Joseph Weizenbaum is a professor of computer science at MIT. He was born 8 January 1923 in Berlin. He emigrated to the USA in 1936 when the Nazis were in power in Germany. He started studying mathematics in 1941 in the US, but his studies were interrupted by the war, under which he served for the military. In 1966, he presented a comparatively simple program called ELIZA which demonstrated natural language processing by engaging humans into a conversation resembling that with an empathic psychologist. The program applied pattern matching rules to the human's statements to figure out its replies. Programs like this are called chatterbots. Weizenbaum was shocked that his program was taken seriously by many users, who would open their hearts to it. He started to think philosophically about the implications of Artificial Intelligence and later became one of its leading critics.
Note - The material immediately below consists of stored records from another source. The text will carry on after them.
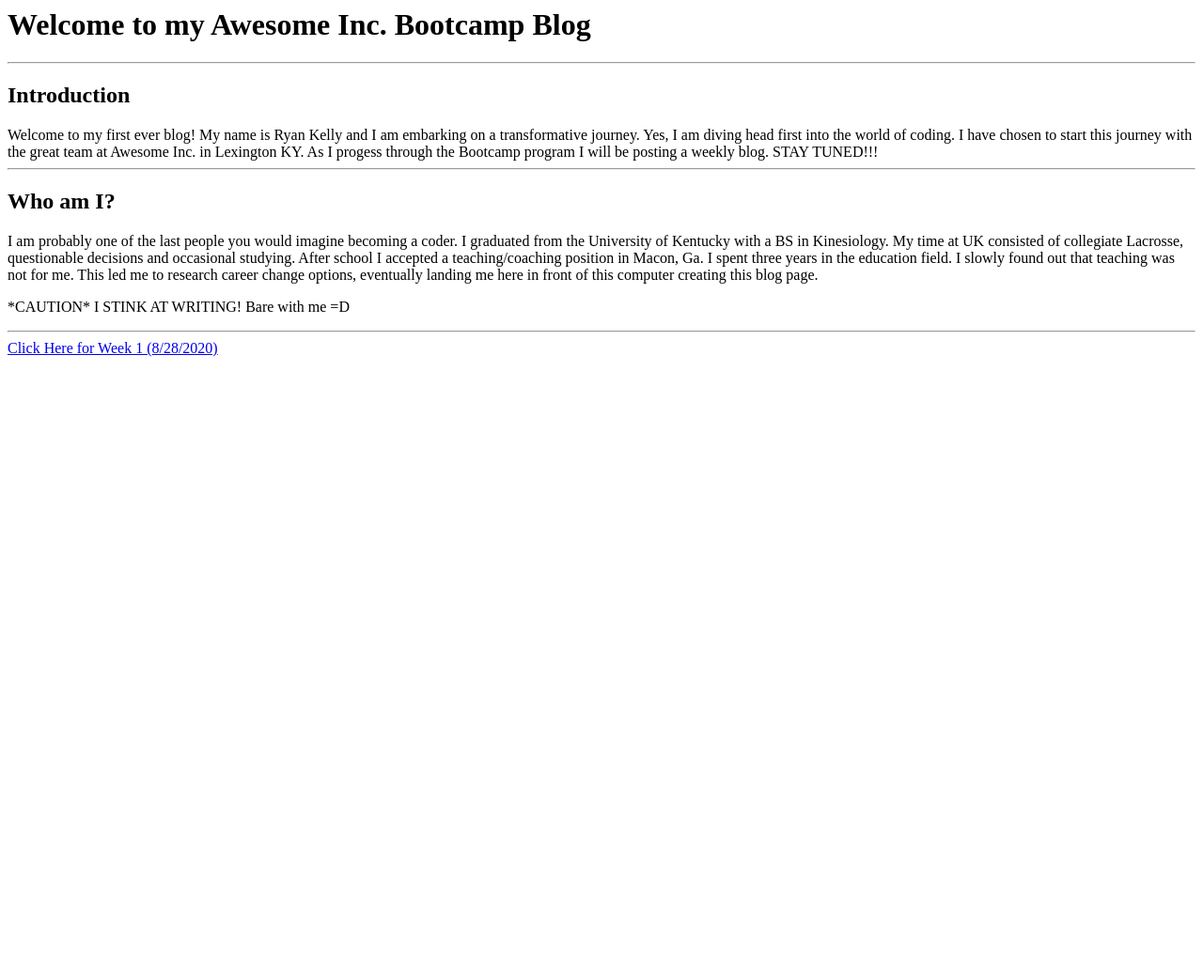
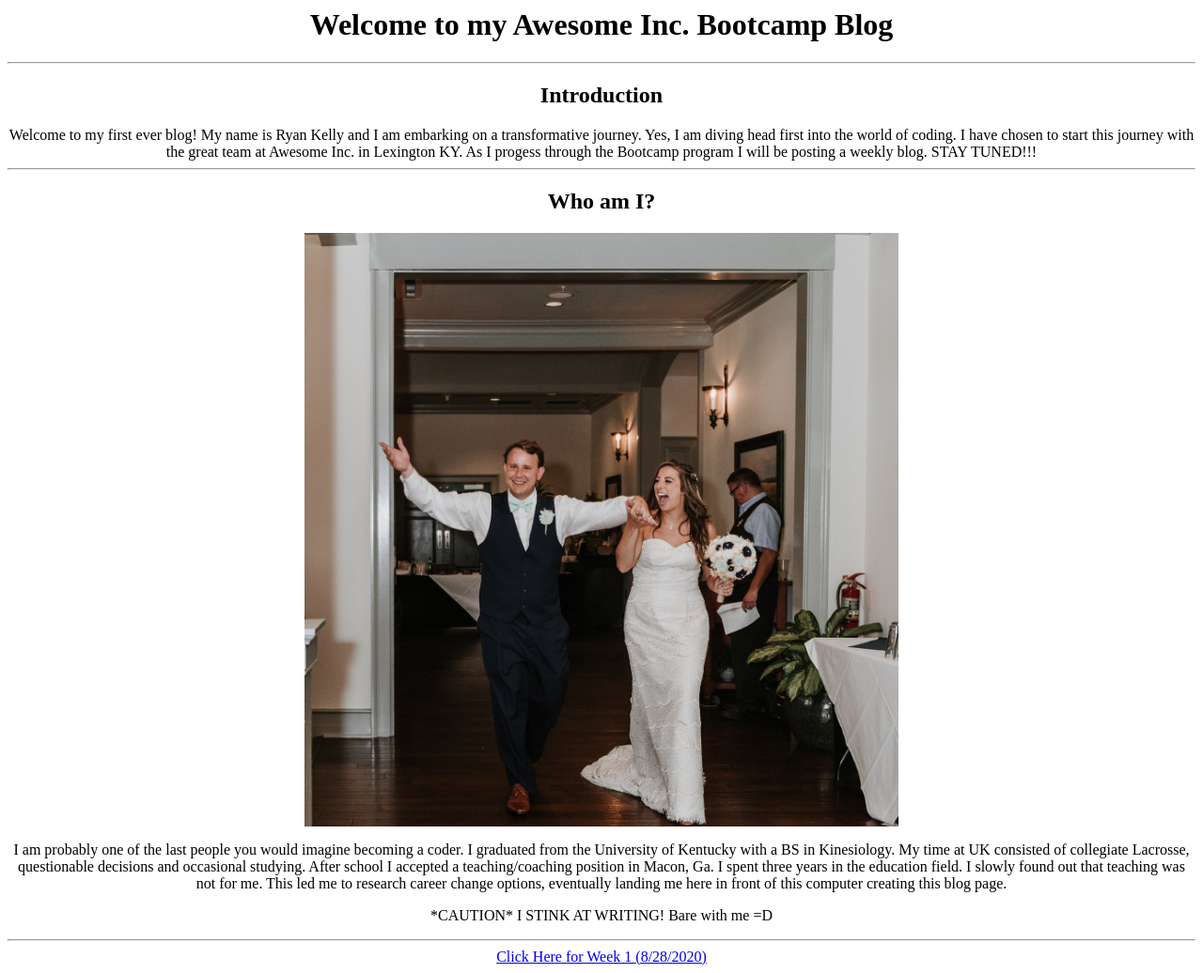
Before and after one commit to Rmke223/rmke223.github.io, a plain HTML site: page index.html in a window 1280 px wide. Shown: the whole page at 94% size. Before the commit the page ends 800 px from the top, so only its background shows below. Drawn offline with Linux system fonts and the light colour scheme.

Commit message:
alignment

```diff
--- a/index.html
+++ b/index.html
@@ -5,27 +5,43 @@
         Ryan Kelly's Bootcamp Blog
         </title>
         <link rel="stylesheet" href="styles.css">
+        <style>
+          img {
+            display: block;
+            margin-left: auto;
+            margin-right: auto;
+          }
+          h2 {text-align: center;}
+          h1 {text-align: center;}
 
+        div {text-align: center;}
+        div2 {text-align: center;}
+
+          </style>
 
 
       <body>
-        <div class="title">
+
       <h1>Welcome to my Awesome Inc. Bootcamp Blog</h1>
-      <div style="background-image: url('/img/download.png');"></div>
-    </div>
+
 </head>
       <hr>
       <h2>Introduction</h2>
-          Welcome to my first ever blog! My name is Ryan Kelly and I am embarking on a transformative journey. Yes, I am diving head first into the world of coding.  I have chosen to start this journey with the great team at Awesome Inc. in Lexington KY. As I progess through the Bootcamp program I will be posting a weekly blog. STAY TUNED!!!
-        <hr>
+         <div> Welcome to my first ever blog! My name is Ryan Kelly and I am embarking on a transformative journey. Yes, I am diving head first into the world of coding.  I have chosen to start this journey with the great team at Awesome Inc. in Lexington KY. As I progess through the Bootcamp program I will be posting a weekly blog. STAY TUNED!!!
+        </div>
+          <hr>
       <h2>
       Who am I?
       </h2>
-
-          I am probably one of the last people you would imagine becoming a coder. I graduated from the University of Kentucky with a BS in Kinesiology. My time at UK consisted of collegiate Lacrosse, questionable decisions and occasional studying. After school I accepted a teaching/coaching position in Macon, Ga. I spent three years in the education field. I slowly found out that teaching was not for me. This led me to research career change options, eventually landing me here in front of this computer creating this blog page. <p>*CAUTION* I STINK AT WRITING! Bare with me =D</p>
-        <hr>
+      <img src="/img/wedding.jpg" alt="wedding" style="width:50%;">
+<div2>
+          <p>I am probably one of the last people you would imagine becoming a coder. I graduated from the University of Kentucky with a BS in Kinesiology. My time at UK consisted of collegiate Lacrosse, questionable decisions and occasional studying. After school I accepted a teaching/coaching position in Macon, Ga. I spent three years in the education field. I slowly found out that teaching was not for me. This led me to research career change options, eventually landing me here in front of this computer creating this blog page.</p> <p>*CAUTION* I STINK AT WRITING! Bare with me =D</p>
+        </div2>
+          <hr>
       <footer>
+        <div style="text-align-last: center;">
       <a href="Week1.html">Click Here for Week 1 (8/28/2020)</a>
+      </div>
       </footer>
 
     </html>
```
Also changed, not shown: img/lax.jpg (added), img/wedding.jpg (added).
His influential 1976 book "Computer power and human reason" displays his ambivalence towards computer technology and lays out his case: while Artificial Intelligence may be possible, we should never allow computers to make important decisions because computers will always lack human qualities such as compassion and wisdom. This he sees as a consequence of their not having been raised in the emotional environment of a human family.
- Joseph Weizenbaum: 1988 Winner of CPSR's Norbert Wiener Award for Professional and Social Responsibility
- "Computer power and human reason: from judgment to computation", Joseph Weizenbaum, San Francisco : W. H. Freeman, 1976
- Weizenbaum, Joseph. "ELIZA - A Computer Program for the Study of Natural Language Communication between Man and Machine," Communications of the Association for Computing Machinery 9 (1966): 36-45.
- A Java applet faithfully recreating the original ELIZA